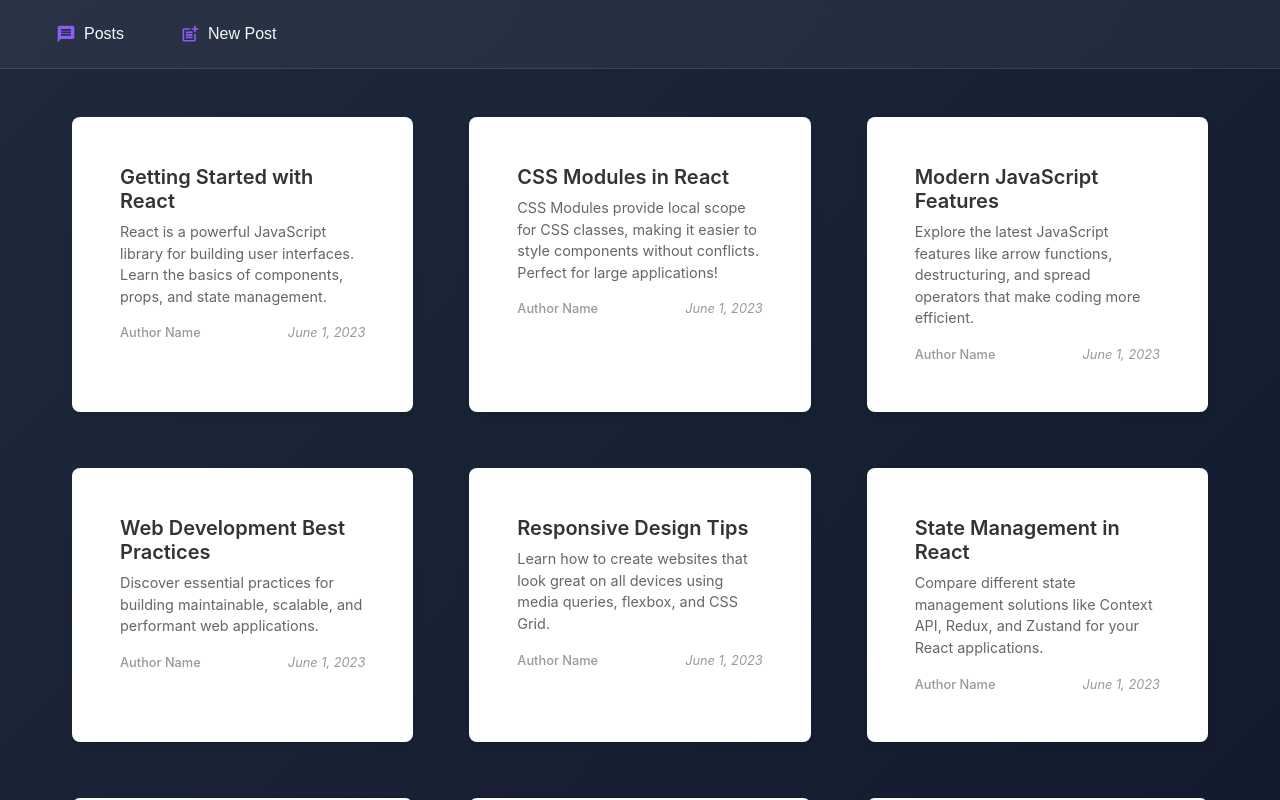
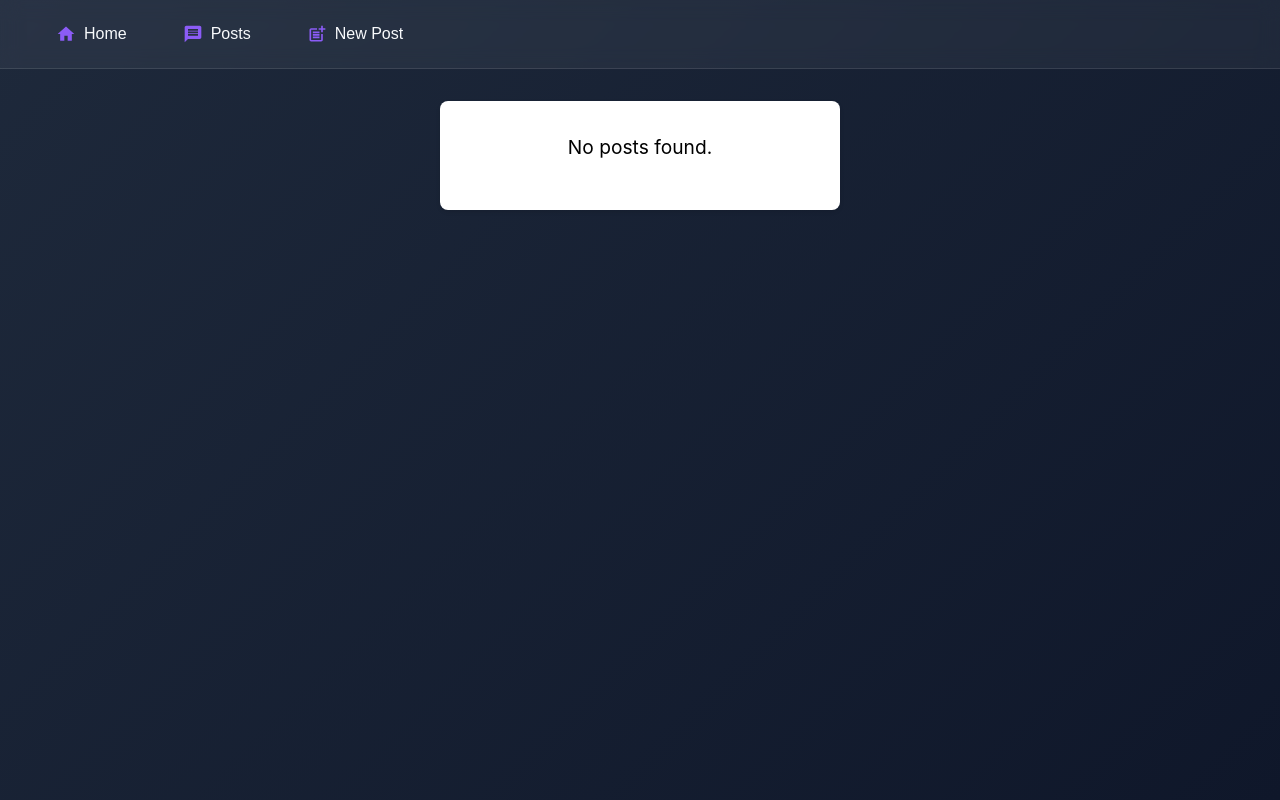
Before and after one commit to MuhammedMagid/NextJsTutorials, a React (Vite) app in the folder 00-react-review/02-postBlog/: page / in a window 1280 px wide. Both pictures are taken after a click on the button "Posts". Shown: the top 800 px of the page. Built offline with nearby package versions, Linux system fonts and the light colour scheme.

Commit message:
logic to add new  post and mapping them into the PostList

```diff
--- a/00-react-review/02-postBlog/components/createPost.jsx
+++ b/00-react-review/02-postBlog/components/createPost.jsx
@@ -1,16 +1,19 @@
 import { useState } from 'react';
 import styles from './createPost.module.css';
 
-const CreatePost = () => {
+const CreatePost = ( {onAddPost , postsHandler}) => {
     const [title, setTitle] = useState('');
     const [content, setContent] = useState('');
 
     const handleSubmit = (e) => {
         e.preventDefault();
         // Handle post creation here
-        console.log({ title, content });
-        setTitle('');
-        setContent('');
+        const postData = {
+            title: title,
+            content: content
+        };
+        onAddPost();
+        postsHandler(postData);
     };
 
     return (
--- a/00-react-review/02-postBlog/components/header.jsx
+++ b/00-react-review/02-postBlog/components/header.jsx
@@ -1,13 +1,16 @@
-import { MdMessage, MdPostAdd } from 'react-icons/md';
+import { MdMessage, MdPostAdd  , MdHome} from 'react-icons/md';
 import styles from './header.module.css';
 
-
-const Header = ({onTogglePosting , onToggleReadingPost}) => {
+const Header = ({onTogglePosting , onToggleReadingPost , onToggleHome}) => {
 
   return (
     <header className={styles.header}>
       <div className={styles.container}>
         <nav className={styles.nav}>
+          <button className={styles.navButton}  onClick={onToggleHome} >
+            <MdHome size={20} />
+            <span>Home</span>
+          </button>
 
           <button className={styles.navButton} onClick={onToggleReadingPost}>
             <MdMessage size={20} />
--- a/00-react-review/02-postBlog/components/home.jsx
+++ b/00-react-review/02-postBlog/components/home.jsx
@@ -1,8 +1,10 @@
 import { MdCreate, MdTrendingUp, MdGroup } from 'react-icons/md';
 import styles from './home.module.css';
 
-const Home = ({ onStartReading }) => {
+const Home = ({ isShowHome, onStartReading }) => {
     return (
+    <>
+    {isShowHome &&
         <div className={styles.container}>
             <section className={styles.hero}>
                 <h1 className={styles.title}>Welcome to Muhammed Blog</h1>
@@ -48,7 +50,11 @@ const Home = ({ onStartReading }) => {
                 </div>
             </div>
         </div>
-    );
-};
+
+    }
+    </>
+);
+
+}
 
 export default Home;
--- a/00-react-review/02-postBlog/components/postList.jsx
+++ b/00-react-review/02-postBlog/components/postList.jsx
@@ -1,15 +1,41 @@
 import styles from "./postList.module.css"
 import Post from "./post";
 import CreatePost from "./createPost";
+import { useState } from "react";
 
 
 
-const PostList = ({isPosting, onClose, isReadingPost})=>{
+
+const PostList = ({isPosting, isReadingPost, onToggleReadingPost })=>{
+
+  const [posts, setPosts] = useState([]);
+
+  const postsHandler = (postData) => {
+    setPosts((prevPosts)=>{return [...prevPosts, postData]});
+  };
+
   return(
      <>
-      {isPosting && <CreatePost onClose={() => onClose()}/>}
+      {isPosting && <CreatePost  onAddPost={onToggleReadingPost} postsHandler={postsHandler}/>}
+
       {isReadingPost&&
+
       <section className={styles["section"]}>
+
+        {posts.length === 0 && (
+
+          <div style={{ textAlign: "center", padding: "2rem 0", fontSize: "1.2rem" }}>
+            <p style={{color: "black"}}>No posts found.</p>
+          </div>
+        )}
+      {posts.map((post, index) => (
+        <Post key={index} title={post.title} content={post.content} />
+      ))}
+      </section>
+      }
+
+      {/* These posts are hardcoded for now */
+      /* In the future, we can fetch them from a database or API
       <Post title="Getting Started with React" content="React is a powerful JavaScript library for building user interfaces. Learn the basics of components, props, and state management."/>
       <Post title="CSS Modules in React" content="CSS Modules provide local scope for CSS classes, making it easier to style components without conflicts. Perfect for large applications!"/>
       <Post title="Modern JavaScript Features" content="Explore the latest JavaScript features like arrow functions, destructuring, and spread operators that make coding more efficient."/>
@@ -22,8 +48,7 @@ const PostList = ({isPosting, onClose, isReadingPost})=>{
       <Post title="Modern CSS Techniques" content="Explore modern CSS features like CSS Grid, Custom Properties, and CSS animations for better designs."/>
       <Post title="TypeScript with React" content="Add type safety to your React applications with TypeScript to catch errors early and improve development experience."/>
       <Post title="Next.js Fundamentals" content="Get started with Next.js, the React framework for production that makes building full-stack web applications a breeze."/>
-    </section>
-      }
+      */}
 
      </>
 
--- a/00-react-review/02-postBlog/src/App.jsx
+++ b/00-react-review/02-postBlog/src/App.jsx
@@ -6,32 +6,43 @@ import { useState } from "react";
 function App() {
   const [isPosting, setIsPosting] = useState(false);
   const [isReadingPost, setIsReadingPost] = useState(false);
-  const [showHome, setShowHome] = useState(true);
+  const [isShowHome, setShowHome] = useState(true);
 
   const togglePosting = () => {
     setIsPosting(!isPosting);
     setShowHome(false);
+    //setIsReadingPost(false);
   };
 
   const toggleReadingPost = () => {
-    setIsReadingPost(!isReadingPost);
+    setIsReadingPost(true);
     setShowHome(false);
+    setIsPosting(false);
   };
 
-  const startReading = () => {
+  const onToggleHome = () => {
+    setShowHome(true);
+    setIsPosting(false);
+    setIsReadingPost(false);
+  };
+
+  const onStartReading = () => {
+    setShowHome(false);
+    setIsPosting(false);
     setIsReadingPost(true);
-    setShowHome(false);
   };
 
   return(
     <>
-      <Header onTogglePosting={togglePosting} onToggleReadingPost={toggleReadingPost}/>
+      <Header onTogglePosting={togglePosting} onToggleReadingPost={toggleReadingPost} onToggleHome={onToggleHome}/>
+
       <main>
-        {showHome && <Home onStartReading={startReading}/>}
+        <Home isShowHome={isShowHome} onStartReading={onStartReading} />
+
         <PostList
           isPosting={isPosting}
           isReadingPost={isReadingPost}
-          onClose={() => setIsPosting(false)}
+          onToggleReadingPost={toggleReadingPost}
         />
       </main>
     </>
--- a/00-react-review/02-postBlog/src/index.css
+++ b/00-react-review/02-postBlog/src/index.css
@@ -74,6 +74,7 @@ h1, h2, h3, h4, h5, h6 {
 
 p {
   margin-bottom: 1rem;
+
 }
 
 a {
```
______________________________
REQUIRED WORK:
Return each full line of the entries that contains the word "onStartReading".

ANSWER SECTION:
-const Home = ({ onStartReading }) => {
+const Home = ({ isShowHome, onStartReading }) => {
@@ -48,7 +50,11 @@ const Home = ({ onStartReading }) => {
+  const onStartReading = () => {
-        {showHome && <Home onStartReading={startReading}/>}
+        <Home isShowHome={isShowHome} onStartReading={onStartReading} />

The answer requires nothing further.